Copy out the whole listing below exactly.

..............................

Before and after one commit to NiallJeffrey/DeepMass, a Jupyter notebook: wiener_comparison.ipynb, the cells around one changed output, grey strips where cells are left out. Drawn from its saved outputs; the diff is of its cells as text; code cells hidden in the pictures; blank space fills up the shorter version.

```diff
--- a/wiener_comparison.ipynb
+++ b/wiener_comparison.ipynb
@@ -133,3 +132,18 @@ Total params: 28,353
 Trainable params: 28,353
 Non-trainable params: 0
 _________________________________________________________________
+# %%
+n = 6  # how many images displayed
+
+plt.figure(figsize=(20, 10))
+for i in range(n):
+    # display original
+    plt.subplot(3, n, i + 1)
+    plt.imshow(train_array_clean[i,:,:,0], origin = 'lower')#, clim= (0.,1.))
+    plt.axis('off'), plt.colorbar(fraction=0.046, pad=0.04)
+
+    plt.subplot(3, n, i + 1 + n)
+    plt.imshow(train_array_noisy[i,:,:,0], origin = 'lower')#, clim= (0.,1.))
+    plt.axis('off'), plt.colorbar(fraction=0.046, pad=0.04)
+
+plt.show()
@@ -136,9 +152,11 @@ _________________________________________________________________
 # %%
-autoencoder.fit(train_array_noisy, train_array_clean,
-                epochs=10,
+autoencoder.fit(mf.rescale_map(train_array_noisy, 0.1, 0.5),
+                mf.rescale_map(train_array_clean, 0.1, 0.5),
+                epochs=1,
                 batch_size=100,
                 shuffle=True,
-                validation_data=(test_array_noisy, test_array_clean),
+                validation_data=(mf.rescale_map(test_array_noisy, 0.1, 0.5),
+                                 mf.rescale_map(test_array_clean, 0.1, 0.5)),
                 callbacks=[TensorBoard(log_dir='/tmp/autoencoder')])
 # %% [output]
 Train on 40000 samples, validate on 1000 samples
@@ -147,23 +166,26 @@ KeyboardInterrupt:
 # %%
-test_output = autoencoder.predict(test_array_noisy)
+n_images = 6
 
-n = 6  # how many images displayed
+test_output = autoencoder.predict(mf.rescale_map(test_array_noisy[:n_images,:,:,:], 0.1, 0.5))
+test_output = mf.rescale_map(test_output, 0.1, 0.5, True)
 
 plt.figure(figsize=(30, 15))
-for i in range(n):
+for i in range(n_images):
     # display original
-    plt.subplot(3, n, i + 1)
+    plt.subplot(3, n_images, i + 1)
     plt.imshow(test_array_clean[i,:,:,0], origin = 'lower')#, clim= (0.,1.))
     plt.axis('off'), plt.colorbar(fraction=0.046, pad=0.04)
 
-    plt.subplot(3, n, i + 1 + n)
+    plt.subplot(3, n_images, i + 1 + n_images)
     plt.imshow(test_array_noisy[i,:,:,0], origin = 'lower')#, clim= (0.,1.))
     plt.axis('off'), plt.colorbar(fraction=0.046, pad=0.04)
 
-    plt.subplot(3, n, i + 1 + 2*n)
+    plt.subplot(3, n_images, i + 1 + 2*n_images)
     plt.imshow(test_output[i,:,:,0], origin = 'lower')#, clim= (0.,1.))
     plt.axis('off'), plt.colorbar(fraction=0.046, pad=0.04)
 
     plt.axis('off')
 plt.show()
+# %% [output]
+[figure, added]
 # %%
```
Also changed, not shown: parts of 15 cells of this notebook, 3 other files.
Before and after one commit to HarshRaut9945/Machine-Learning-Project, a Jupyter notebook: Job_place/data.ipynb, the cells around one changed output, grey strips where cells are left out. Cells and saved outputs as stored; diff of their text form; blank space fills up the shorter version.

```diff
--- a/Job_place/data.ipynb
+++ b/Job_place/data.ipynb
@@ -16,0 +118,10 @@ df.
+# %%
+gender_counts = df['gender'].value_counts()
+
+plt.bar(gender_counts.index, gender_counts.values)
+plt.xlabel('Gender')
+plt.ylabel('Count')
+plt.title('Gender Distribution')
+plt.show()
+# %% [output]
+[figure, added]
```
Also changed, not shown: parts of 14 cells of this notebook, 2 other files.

..............................

Answer space =>
Before and after one commit to NiallJeffrey/DeepMass, a Jupyter notebook: wiener_comparison.ipynb, the cells around one changed output, grey strips where cells are left out. Drawn from its saved outputs; the diff is of its cells as text; code cells hidden in the pictures; blank space fills up the shorter version.

```diff
--- a/wiener_comparison.ipynb
+++ b/wiener_comparison.ipynb
@@ -133,3 +132,18 @@ Total params: 28,353
 Trainable params: 28,353
 Non-trainable params: 0
 _________________________________________________________________
+# %%
+n = 6  # how many images displayed
+
+plt.figure(figsize=(20, 10))
+for i in range(n):
+    # display original
+    plt.subplot(3, n, i + 1)
+    plt.imshow(train_array_clean[i,:,:,0], origin = 'lower')#, clim= (0.,1.))
+    plt.axis('off'), plt.colorbar(fraction=0.046, pad=0.04)
+
+    plt.subplot(3, n, i + 1 + n)
+    plt.imshow(train_array_noisy[i,:,:,0], origin = 'lower')#, clim= (0.,1.))
+    plt.axis('off'), plt.colorbar(fraction=0.046, pad=0.04)
+
+plt.show()
@@ -136,9 +152,11 @@ _________________________________________________________________
 # %%
-autoencoder.fit(train_array_noisy, train_array_clean,
-                epochs=10,
+autoencoder.fit(mf.rescale_map(train_array_noisy, 0.1, 0.5),
+                mf.rescale_map(train_array_clean, 0.1, 0.5),
+                epochs=1,
                 batch_size=100,
                 shuffle=True,
-                validation_data=(test_array_noisy, test_array_clean),
+                validation_data=(mf.rescale_map(test_array_noisy, 0.1, 0.5),
+                                 mf.rescale_map(test_array_clean, 0.1, 0.5)),
                 callbacks=[TensorBoard(log_dir='/tmp/autoencoder')])
 # %% [output]
 Train on 40000 samples, validate on 1000 samples
@@ -147,23 +166,26 @@ KeyboardInterrupt:
 # %%
-test_output = autoencoder.predict(test_array_noisy)
+n_images = 6
 
-n = 6  # how many images displayed
+test_output = autoencoder.predict(mf.rescale_map(test_array_noisy[:n_images,:,:,:], 0.1, 0.5))
+test_output = mf.rescale_map(test_output, 0.1, 0.5, True)
 
 plt.figure(figsize=(30, 15))
-for i in range(n):
+for i in range(n_images):
     # display original
-    plt.subplot(3, n, i + 1)
+    plt.subplot(3, n_images, i + 1)
     plt.imshow(test_array_clean[i,:,:,0], origin = 'lower')#, clim= (0.,1.))
     plt.axis('off'), plt.colorbar(fraction=0.046, pad=0.04)
 
-    plt.subplot(3, n, i + 1 + n)
+    plt.subplot(3, n_images, i + 1 + n_images)
     plt.imshow(test_array_noisy[i,:,:,0], origin = 'lower')#, clim= (0.,1.))
     plt.axis('off'), plt.colorbar(fraction=0.046, pad=0.04)
 
-    plt.subplot(3, n, i + 1 + 2*n)
+    plt.subplot(3, n_images, i + 1 + 2*n_images)
     plt.imshow(test_output[i,:,:,0], origin = 'lower')#, clim= (0.,1.))
     plt.axis('off'), plt.colorbar(fraction=0.046, pad=0.04)
 
     plt.axis('off')
 plt.show()
+# %% [output]
+[figure, added]
 # %%
```
Also changed, not shown: parts of 15 cells of this notebook, 3 other files.
Before and after one commit to HarshRaut9945/Machine-Learning-Project, a Jupyter notebook: Job_place/data.ipynb, the cells around one changed output, grey strips where cells are left out. Cells and saved outputs as stored; diff of their text form; blank space fills up the shorter version.

```diff
--- a/Job_place/data.ipynb
+++ b/Job_place/data.ipynb
@@ -16,0 +118,10 @@ df.
+# %%
+gender_counts = df['gender'].value_counts()
+
+plt.bar(gender_counts.index, gender_counts.values)
+plt.xlabel('Gender')
+plt.ylabel('Count')
+plt.title('Gender Distribution')
+plt.show()
+# %% [output]
+[figure, added]
```
Also changed, not shown: parts of 14 cells of this notebook, 2 other files.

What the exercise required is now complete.